The experimental property was created by Soviet architects in the 1960s, with an aim to test the use of plastic as a construction material. The designers took plastic’s qualities, from its light weight and cheap cost to its malleable form, and molded them to fit a home.
Located in St. Petersburg (then Leningrad), the studio unit contained everything from a terrace to a kitchen-bathroom combo, all featuring the kind of fixtures and fittings of which Barbie would approve.
The property sat on a glass-based pedastal, which contained heating and ventilation equipment, but the rest was pure plastic: The windows were made of plexiglass. The plumbing? Viniplast. The wallpaper? PVC film. It might not sound cosy but the 14-centimetre walls were reportedly as effective at containing heat as insulated walls that were two-feet thick.
What happened to the building? It was unfortunately dismantled after the Soviet’s team finished their experiments, standing tall and shiny for three years.
The plastic property then formed the basis for many modern home-building techniques, even inspiring a five-storey plastic building in Moscow.
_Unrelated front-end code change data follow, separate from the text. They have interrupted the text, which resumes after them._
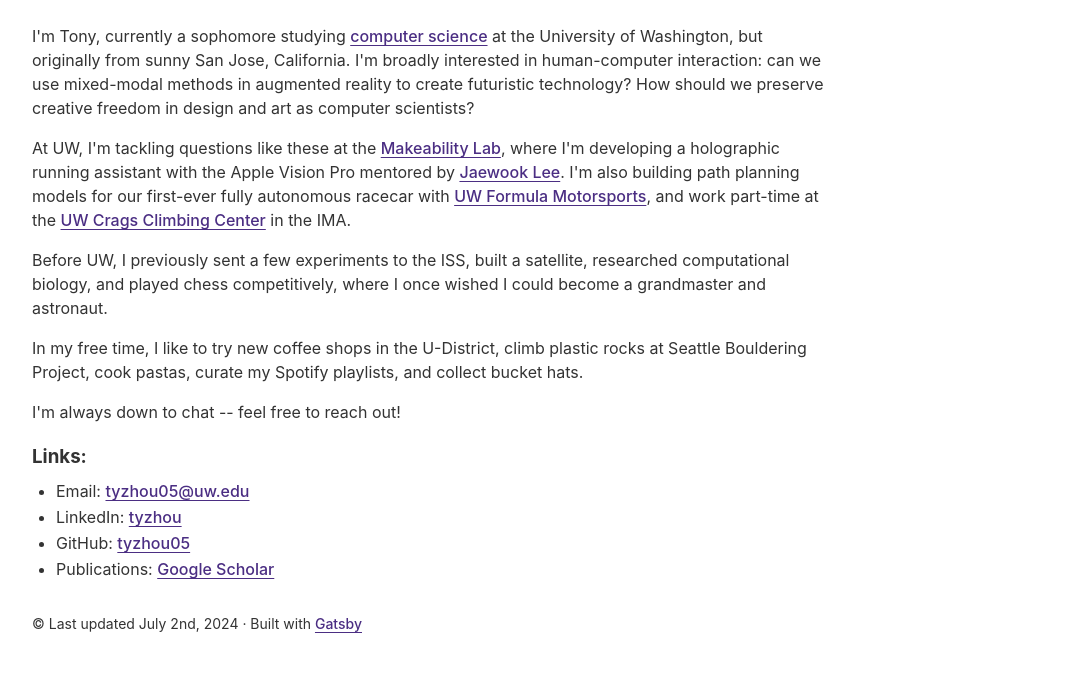
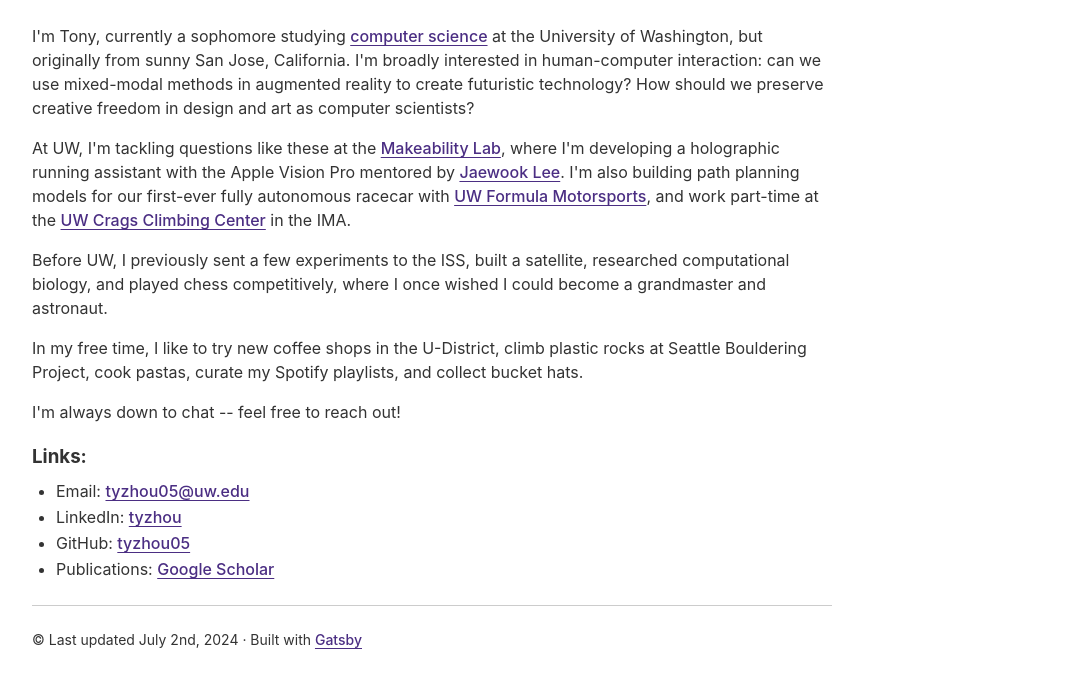
Before and after one commit to tyzhou05/tyzhou05.github.io, a Gatsby site: page / in a window 1280 px wide. Shown: the part 170-852 px from the top of the page, without its empty margins (208-1279 px from the left). Built offline with nearby package versions, Linux system fonts and the light colour scheme; Gatsby itself is replaced by a stand-in of ours.

Commit message:
footer spacing

```diff
--- a/src/components/layout.css
+++ b/src/components/layout.css
@@ -138,6 +138,7 @@
   margin-left: var(--space-4);
   list-style-position: outside;
   list-style-image: none;
+  margin-bottom: var(--space-4);
 }
 pre {
   margin-left: 0;
--- a/src/components/layout.js
+++ b/src/components/layout.js
@@ -37,7 +37,7 @@
         <main>{children}</main>
         <footer
           style={{
-            marginTop: `var(--space-5)`,
+            marginTop: `var(--space-3)`,
             fontSize: `var(--font-sm)`,
           }}
         >
--- a/src/pages/index.js
+++ b/src/pages/index.js
@@ -142,6 +142,8 @@
       </ul>
     </div>
 
+    <hr></hr>
+
     {/*
     <ul className={styles.list}>
       {links.map(link => (
```
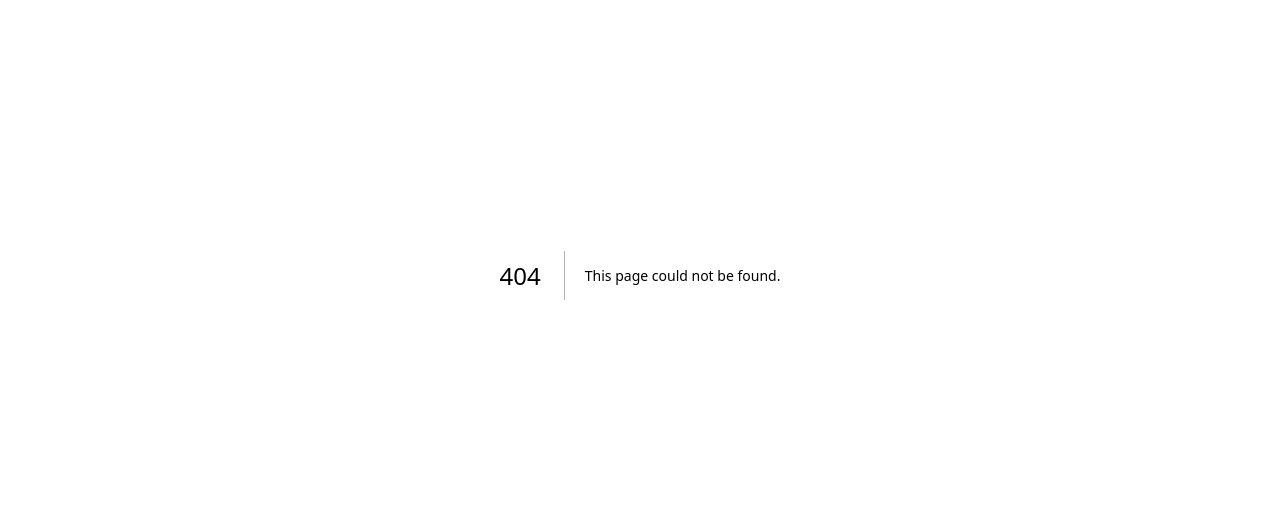
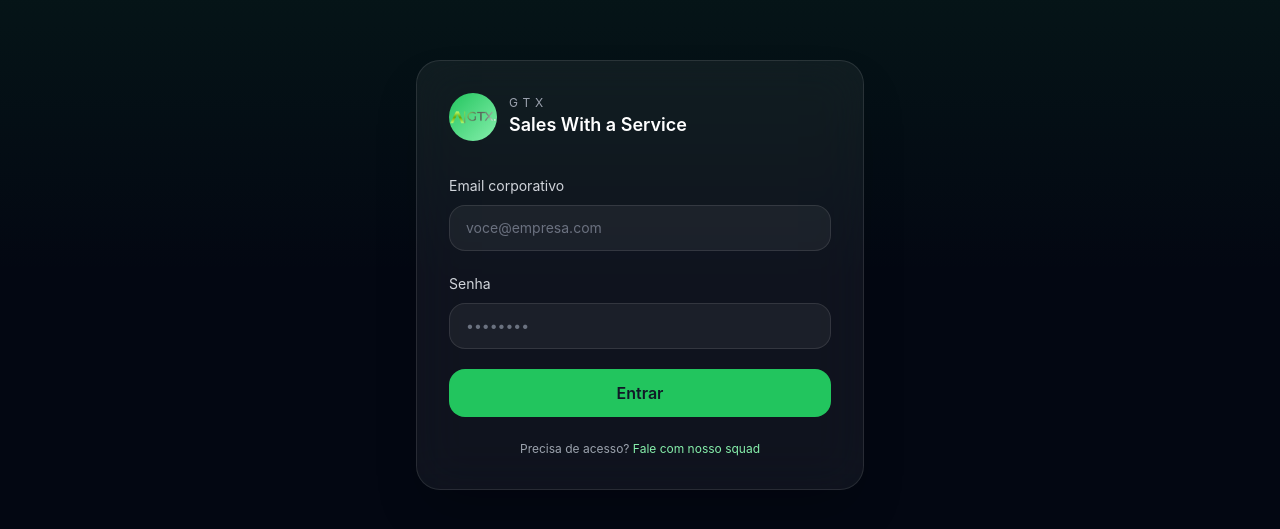
Before and after one commit to agenciateixeira/agenciagtx, a Next.js app: page /login in a window 1280 px wide. Before the commit this address had no page. Shown: the part 125-654 px from the top of the page. Built offline with nearby package versions, Linux system fonts and the light colour scheme; no server answers.

Commit message:
feat: add supabase-powered login route

```diff
--- a/package.json
+++ b/package.json
@@ -9,6 +9,7 @@
     "lint": "next lint"
   },
   "dependencies": {
+    "@supabase/supabase-js": "^2.81.1",
     "formidable": "^3.5.4",
     "googleapis": "^161.0.0",
     "lucide-react": "^0.294.0",
--- /dev/null
+++ b/src/lib/supabaseClient.js
@@ -0,0 +1,17 @@
+import { createClient } from '@supabase/supabase-js';
+
+const supabaseUrl = process.env.NEXT_PUBLIC_SUPABASE_URL;
+const supabaseAnonKey = process.env.NEXT_PUBLIC_SUPABASE_ANON_KEY;
+let client;
+
+export function getSupabaseClient() {
+  if (!supabaseUrl || !supabaseAnonKey) {
+    throw new Error('Supabase credentials are missing. Defina NEXT_PUBLIC_SUPABASE_URL e NEXT_PUBLIC_SUPABASE_ANON_KEY.');
+  }
+
+  if (!client) {
+    client = createClient(supabaseUrl, supabaseAnonKey);
+  }
+
+  return client;
+}
--- /dev/null
+++ b/src/pages/login.js
@@ -0,0 +1,101 @@
+import Head from 'next/head';
+import Link from 'next/link';
+import Image from 'next/image';
+import { useRouter } from 'next/router';
+import { useState } from 'react';
+import { getSupabaseClient } from '../lib/supabaseClient';
+
+const PORTAL_URL = process.env.NEXT_PUBLIC_APP_PORTAL_URL || '/dashboard';
+
+export default function LoginPage() {
+  const router = useRouter();
+  const [loading, setLoading] = useState(false);
+  const [error, setError] = useState('');
+
+  async function handleSubmit(event) {
+    event.preventDefault();
+    const formData = new FormData(event.currentTarget);
+    const email = String(formData.get('email'));
+    const password = String(formData.get('password'));
+
+    setLoading(true);
+    setError('');
+
+    let supabaseClient;
+    try {
+      supabaseClient = getSupabaseClient();
+    } catch (clientError) {
+      setError(clientError.message);
+      setLoading(false);
+      return;
+    }
+
+    const { error: signInError } = await supabaseClient.auth.signInWithPassword({ email, password });
+
+    if (signInError) {
+      setError(signInError.message);
+      setLoading(false);
+      return;
+    }
+
+    window.location.href = PORTAL_URL;
+  }
+
+  return (
+    <>
+      <Head>
+        <title>Login · GTX SWAS</title>
+        <meta name="robots" content="noindex" />
+      </Head>
+      <div className="min-h-screen bg-[#030712] text-white flex items-center justify-center px-4 py-16">
+        <div className="absolute inset-0 bg-gradient-to-b from-green-500/10 via-transparent to-transparent" aria-hidden />
+        <div className="relative z-10 w-full max-w-md rounded-3xl border border-white/10 bg-white/5 p-8 shadow-2xl backdrop-blur-xl">
+          <div className="mb-8 flex items-center gap-3">
+            <div className="relative w-12 h-12 overflow-hidden rounded-3xl bg-gradient-to-br from-green-500 to-green-300">
+              <Image src="/images/logo.png" alt="GTX" fill sizes="48px" className="object-contain" priority />
+            </div>
+            <div>
+              <p className="text-xs uppercase tracking-[0.4em] text-gray-400">GTX</p>
+              <p className="text-lg font-semibold">Sales With a Service</p>
+            </div>
+          </div>
+
+          <form className="space-y-5" onSubmit={handleSubmit}>
+            <div>
+              <label className="text-sm text-gray-300">Email corporativo</label>
+              <input
+                name="email"
+                type="email"
+                required
+                className="mt-2 w-full rounded-2xl border border-white/10 bg-white/5 px-4 py-3 text-sm placeholder:text-gray-500 focus:border-green-400 focus:outline-none"
+                placeholder="voce@empresa.com"
+              />
+            </div>
+            <div>
+              <label className="text-sm text-gray-300">Senha</label>
+              <input
+                name="password"
+                type="password"
+                required
+                className="mt-2 w-full rounded-2xl border border-white/10 bg-white/5 px-4 py-3 text-sm placeholder:text-gray-500 focus:border-green-400 focus:outline-none"
+                placeholder="••••••••"
+              />
+            </div>
+            {error && <p className="text-sm text-rose-400">{error}</p>}
+            <button
+              type="submit"
+              disabled={loading}
+              className="w-full rounded-2xl bg-green-500 py-3 font-semibold text-gray-900 transition hover:bg-green-400 disabled:opacity-60"
+            >
+              {loading ? 'Conectando...' : 'Entrar'}
+            </button>
+          </form>
+
+          <p className="mt-6 text-center text-xs text-gray-400">
+            Precisa de acesso? <Link href="https://wa.me/5519990122773" className="text-green-300">Fale com nosso squad</Link>
+          </p>
+        </div>
+      </div>
+    </>
+  );
+}
```
Also changed, not shown: 1 other file (tests, documents, lock files or other folders).
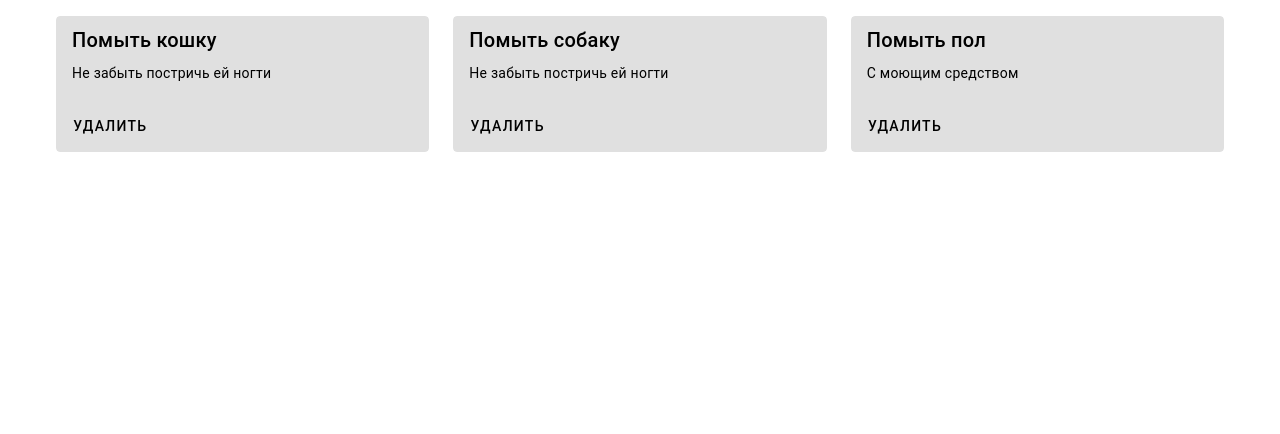
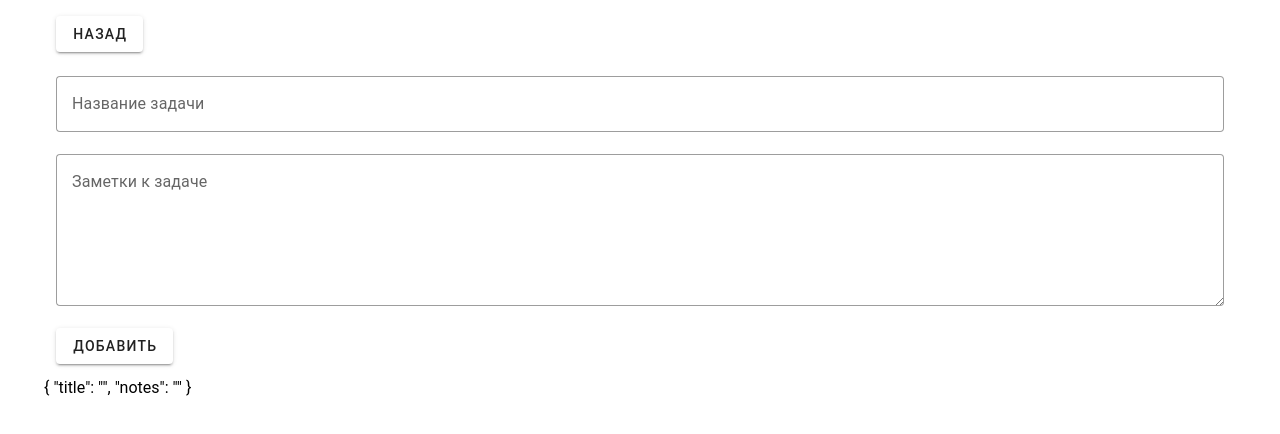
Before and after one commit to Jet-Green/todo-list-test, a Nuxt app: page /tasks in a window 1280 px wide. Shown: the top 434 px of the page. Built offline with nearby package versions, Linux system fonts and the light colour scheme.

Commit message:
2nd lesson

```diff
--- /dev/null
+++ b/app/composables/useTask.ts
@@ -0,0 +1,42 @@
+import type { Task } from "~/types/task.interface"
+
+export function useTask() {
+  let tasks = useState<Task[]>(() => [
+    {
+      id: 123771,
+      title: "Помыть кошку",
+      notes: "Не забыть постричь ей ногти",
+    },
+    {
+      id: 123123,
+      title: "Помыть собаку",
+      notes: "Не забыть постричь ей ногти",
+    },
+    {
+      id: 345344,
+      title: "Помыть пол",
+      notes: "С моющим средством",
+    },
+  ])
+
+
+  function addTask(task: Task) {
+    tasks.value.push(task)
+  }
+
+  function deleteTask(id: number) {
+    for (let i = 0; i < tasks.value.length; i++) {
+      if (tasks.value[i]?.id == id) {
+        tasks.value.splice(i, 1)
+        break;
+      }
+    }
+  }
+
+  return {
+    // variables
+    tasks,
+    // functions
+    addTask, deleteTask,
+  }
+}
--- a/app/pages/tasks.vue
+++ b/app/pages/tasks.vue
@@ -1,42 +1,51 @@
 <script setup lang="ts">
-import type { Task } from '~/types/task.interface';
-/*
-id: Date.now()
-title: string
-notes: string
-*/
-let tasks = ref<Task[]>([
-  {
-    id: 123771,
-    title: "Помыть кошку",
-    notes: "Не забыть постричь ей ногти",
-  },
-  {
-    id: 123123,
-    title: "Помыть собаку",
-    notes: "Не забыть постричь ей ногти",
-  },
-  {
-    id: 345344,
-    title: "Помыть пол",
-    notes: "С моющим средством",
-  },
-])
+const taskStore = useTask()
+const router = useRouter()
+
+let tasks = taskStore.tasks
+
+let form = ref({
+  title: "",
+  notes: ""
+})
 
 function deleteTask(id: number) {
-  console.log(id);
+  taskStore.deleteTask(id)
+}
 
-  for (let i = 0; i < tasks.value.length; i++) {
-    if (tasks.value[i]?.id == id) {
-      tasks.value.splice(i, 1)
-      break;
-    }
+function clearForm() {
+  form.value.title = ""
+  form.value.notes = ""
+}
+
+function addTask() {
+  let toSend = {
+    title: form.value.title,
+    notes: form.value.notes,
+    id: Date.now()
   }
+
+  taskStore.addTask(toSend)
+
+  clearForm()
 }
 </script>
 <template>
   <v-container>
     <v-row>
+      <v-col cols="12">
+        <v-btn @click="router.push('/')">назад</v-btn>
+      </v-col>
+
+      <v-col cols="12">
+        <v-text-field v-model="form.title" label="Название задачи" variant="outlined"></v-text-field>
+        <v-textarea v-model="form.notes" label="Заметки к задаче" variant="outlined"></v-textarea>
+
+        <v-btn @click="addTask">добавить</v-btn>
+      </v-col>
+
+      {{ form }}
+
       <v-col cols="4" v-for="task of tasks" :key="task.id">
         <TaskCard :task="task" @delete-task="deleteTask" />
       </v-col>
```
It sounds strange now to think that a plastic house once existed, but as technology moves forward …read more
Source: The Movechannel